The UAT system is specifically designed for ADS-B operation. UAT has a lower cost and greater uplink capacity than 1,090ES. Although 978 MHz resides in the assigned portion of the aeronautical spectrum, in the United States 978 is used for transmission of airborne ADS-B reports and for broadcast of ground-based aeronautical information. UAT users have access to ground-based aeronautical data including traffic information services and flight information services including weather and NOTAMS.
VDL Mode 4
The VDL Mode 4 system could utilize one or more of the existing aeronautical VHF frequencies as the radio frequency physical layer for ADS-B transmissions. It is best used for short message transmissions between a large number of users
VDL Mode 4 uses a protocol (STDMA, invented by Hakan Lans in 1988) that allows it to be self-organizing, meaning no master ground station is required. In November 2001 this protocol was published by International Civil Aviation Organization (ICAO) as a global standard.
In the flight deck, a generic display would be used to provide the crew with surveillance information about other aircraft and would include existing devices such as TCAS.
ADS-B is a reality and worldwide implementation has already begun. The FAA plan was started in 2006 and deployment to key sites such as Juneau, AK; the Gulf of Mexico; Philadelphia; and Louisville, KY, are forecast to be operational by 2010. The nationwide system is scheduled to be in place around 2013 with required aircraft compliance expected in 2020. European compliance is currently expected around 2012.
Not only can ADS-B equipped aircraft contribute position information, but so can ground support vehicles with a GPS and a UAT.

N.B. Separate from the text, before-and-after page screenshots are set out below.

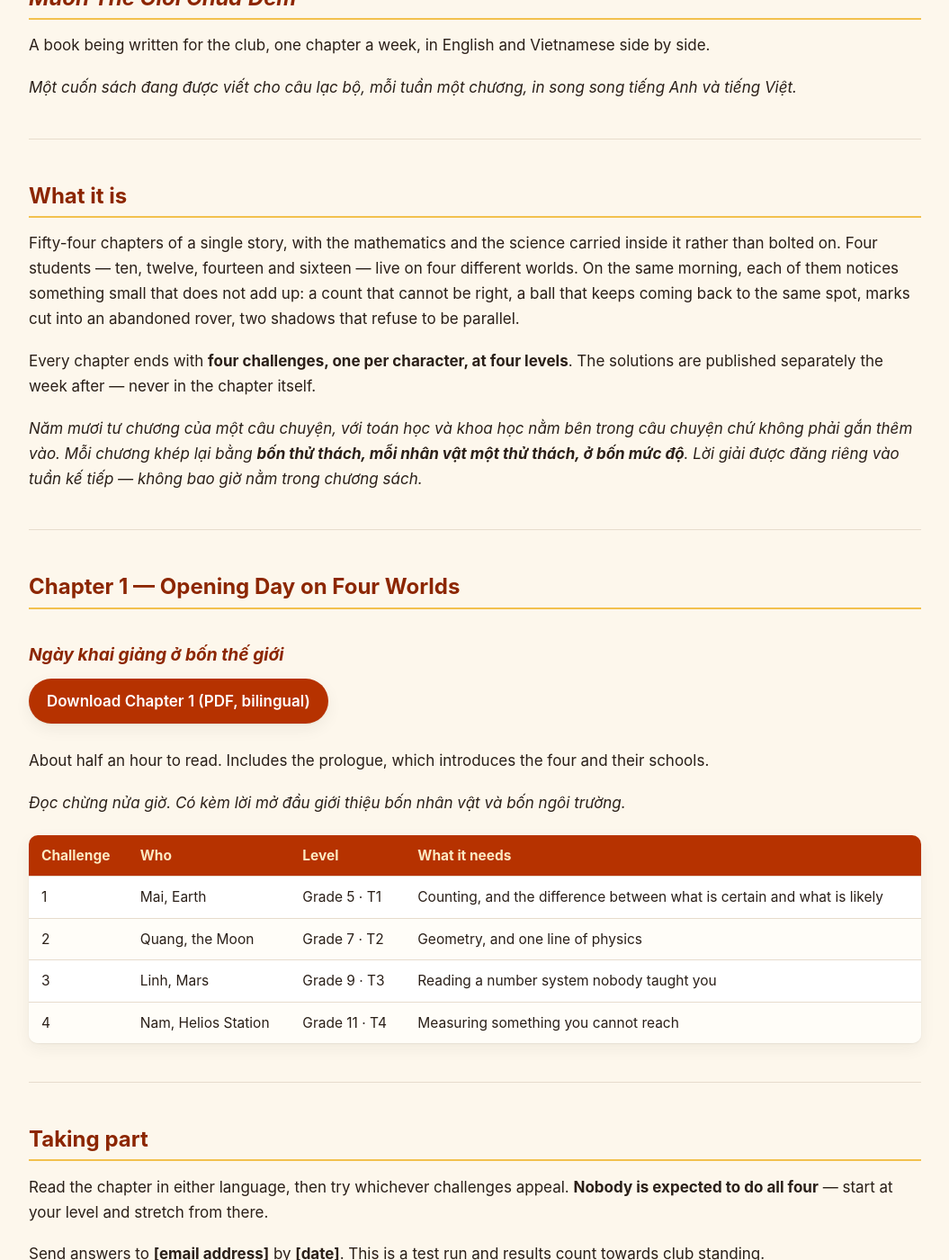
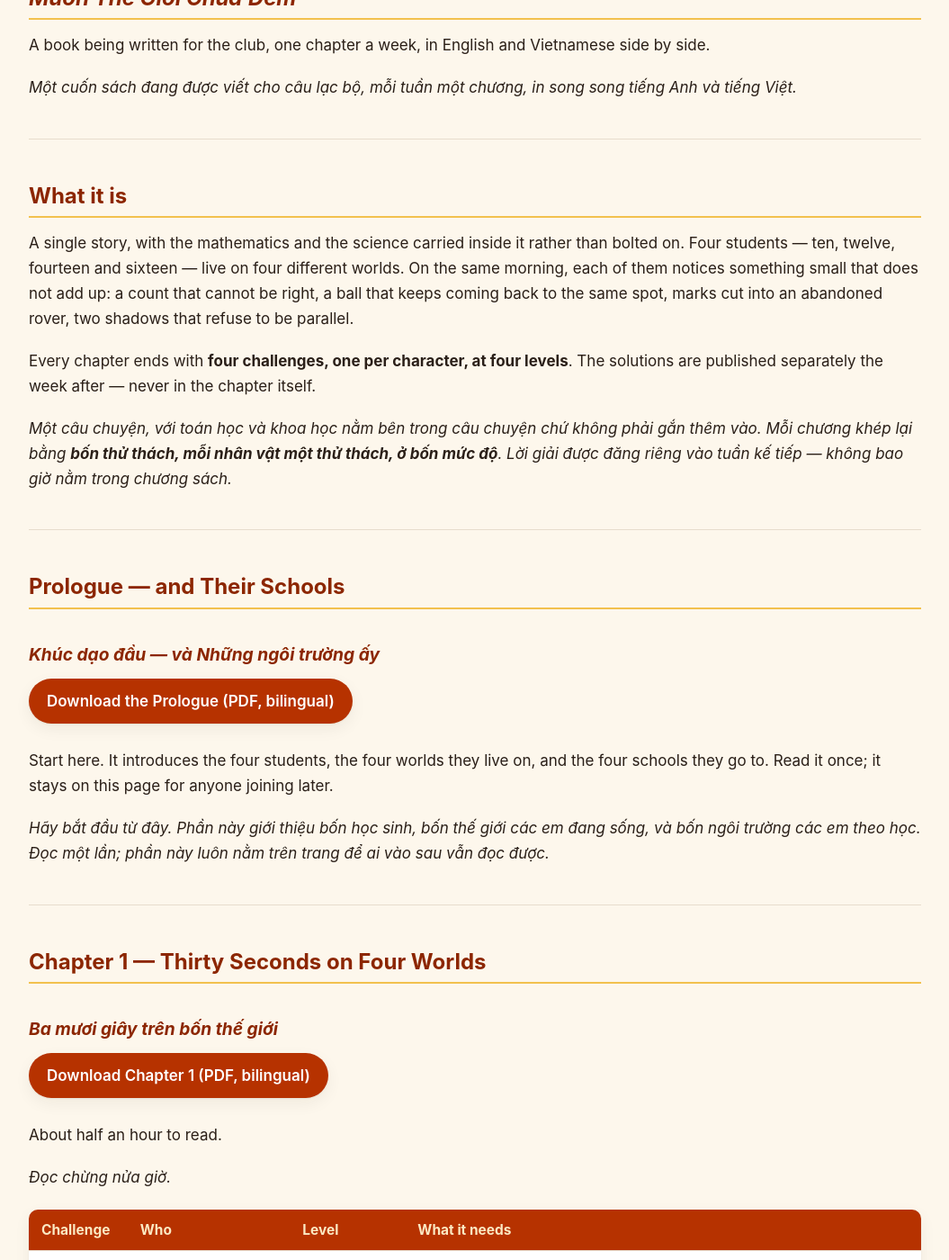
Before and after one commit to nghia71/nghia71.github.io, a Jekyll site: the page built from uncounted-worlds.md, in a window 1280 px wide and 1400 px high, scrolled down 383 px. Shown: the whole window at 90% size, without its empty margins (112-1167 px from the left). Built offline with Jekyll 4.4.1, drawn with Linux system fonts in a browser that asks for light colours; some of the changed text lies outside the part shown.

Commit message:
Chapter 1 multiple reads done

```diff
--- a/uncounted-worlds.md
+++ b/uncounted-worlds.md
@@ -14,23 +14,35 @@ A book being written for the club, one chapter a week, in English and Vietnamese
 
 ## What it is
 
-Fifty-four chapters of a single story, with the mathematics and the science carried inside it rather than bolted on. Four students — ten, twelve, fourteen and sixteen — live on four different worlds. On the same morning, each of them notices something small that does not add up: a count that cannot be right, a ball that keeps coming back to the same spot, marks cut into an abandoned rover, two shadows that refuse to be parallel.
+A single story, with the mathematics and the science carried inside it rather than bolted on. Four students — ten, twelve, fourteen and sixteen — live on four different worlds. On the same morning, each of them notices something small that does not add up: a count that cannot be right, a ball that keeps coming back to the same spot, marks cut into an abandoned rover, two shadows that refuse to be parallel.
 
 Every chapter ends with **four challenges, one per character, at four levels**. The solutions are published separately the week after — never in the chapter itself.
 
-*Năm mươi tư chương của một câu chuyện, với toán học và khoa học nằm bên trong câu chuyện chứ không phải gắn thêm vào. Mỗi chương khép lại bằng **bốn thử thách, mỗi nhân vật một thử thách, ở bốn mức độ**. Lời giải được đăng riêng vào tuần kế tiếp — không bao giờ nằm trong chương sách.*
+*Một câu chuyện, với toán học và khoa học nằm bên trong câu chuyện chứ không phải gắn thêm vào. Mỗi chương khép lại bằng **bốn thử thách, mỗi nhân vật một thử thách, ở bốn mức độ**. Lời giải được đăng riêng vào tuần kế tiếp — không bao giờ nằm trong chương sách.*
 
 ---
 
-## Chapter 1 — Opening Day on Four Worlds
+## Prologue — and Their Schools
 
-### *Ngày khai giảng ở bốn thế giới*
+### *Khúc dạo đầu — và Những ngôi trường ấy*
+
+<p><a class="btn" href="./uw/The-Uncounted-Worlds-000-Prologue.pdf">Download the Prologue (PDF, bilingual)</a></p>
+
+Start here. It introduces the four students, the four worlds they live on, and the four schools they go to. Read it once; it stays on this page for anyone joining later.
+
+*Hãy bắt đầu từ đây. Phần này giới thiệu bốn học sinh, bốn thế giới các em đang sống, và bốn ngôi trường các em theo học. Đọc một lần; phần này luôn nằm trên trang để ai vào sau vẫn đọc được.*
+
+---
+
+## Chapter 1 — Thirty Seconds on Four Worlds
+
+### *Ba mươi giây trên bốn thế giới*
 
 <p><a class="btn" href="./uw/The-Uncounted-Worlds-001-Thirty-Seconds-on-Four-Worlds.pdf">Download Chapter 1 (PDF, bilingual)</a></p>
 
-About half an hour to read. Includes the prologue, which introduces the four and their schools.
+About half an hour to read.
 
-*Đọc chừng nửa giờ. Có kèm lời mở đầu giới thiệu bốn nhân vật và bốn ngôi trường.*
+*Đọc chừng nửa giờ.*
 
 | Challenge | Who | Level | What it needs |
 |---|---|---|---|
@@ -45,8 +57,8 @@ About half an hour to read. Includes the prologue, which introduces the four and
 
 Read the chapter in either language, then try whichever challenges appeal. **Nobody is expected to do all four** — start at your level and stretch from there.
 
-Send answers to **[email address]** by **[date]**. This is a test run and results count towards club standing.
+Send answers to **nghia71@gmail.com** by **[date]**. This is a test run and results count towards club standing.
 
 **Tell us where you got stuck.** "I understood the first part and then I did not know what to do with the third row" is worth more than a correct number, and it is what makes the next chapter better. There is no penalty for an unfinished attempt.
 
-*Đọc chương sách bằng ngôn ngữ nào cũng được, rồi thử những thử thách mà em thấy hợp. **Không ai phải làm cả bốn** — hãy bắt đầu từ đúng mức của mình rồi vươn lên. Gửi bài về **[địa chỉ email]** trước ngày **[ngày]**. Đây là đợt chạy thử và kết quả được tính vào thành tích câu lạc bộ. **Hãy cho chúng tôi biết em bị mắc ở đâu** — điều đó có giá trị hơn một đáp án đúng, và bài làm dở dang không bị trừ điểm.*
+*Đọc chương sách bằng ngôn ngữ nào cũng được, rồi thử những thử thách mà em thấy hợp. **Không ai phải làm cả bốn** — hãy bắt đầu từ đúng mức của mình rồi vươn lên. Gửi bài về **nghia71@gmail.com** trước ngày **[ngày]**. Đây là đợt chạy thử và kết quả được tính vào thành tích câu lạc bộ. **Hãy cho chúng tôi biết em bị mắc ở đâu** — điều đó có giá trị hơn một đáp án đúng, và bài làm dở dang không bị trừ điểm.*
```
Also changed, not shown: 1 other file.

While recently being included in a golf outing and riding in the golf cart equipped with a GPS, I noticed a high-lighted blip traveling along the cart path. It took a minute but I figured out this represented a “Beverage Cart.” I then noticed a “Push to Call” function on the GPS. When the cart person got to us and took care of the important business, I asked to look at the GPS in the refreshment cart and there it was, an ADS-B system — just not using aviation radio frequencies.
I wholeheartedly approve the concept.
Jim Sparks has been in aviation for 30 years and is a licensed A&P.
EUROCONTROL’s new system
On March 23, 2009, Eurocontrol’s Maastricht Control Center unveiled its new air traffic control system. Air traffic control over Belgium, the Netherlands, Luxembourg, and northwest Germany will now be exclusively provided via the new flight data processing system. The old system from the early 1970s will be permanently shut down.
This flight data processing system is the first of its kind in Europe to be developed in accordance with European standards on interoperability between systems. It is based on the philosophy behind the Single European Sky, an initiative launched in 2004 by the European Commission. In order to respond to the needs and future challenges of the air transport industry, the Maastricht Center and its partners are currently working on the creation of a functional airspace block, “FAB Europe Central” (FABEC), which aims to implement multinational management of the airspace of six countries (Germany, Belgium, France, Luxembourg, the Netherlands, and Switzerland). For more information visit www.eurocontrol.int/muac.
Part 1: What it is and how it will impact maintenance
Data-based communications is the future for aircraft and maintenance technicians
The AXP340 transmits ADS-B information via Extended Squitter (ES) to appropriately-equipped ground stations and other ADS-B In-equipped aircraft, providing improved airborne surveillance as well as...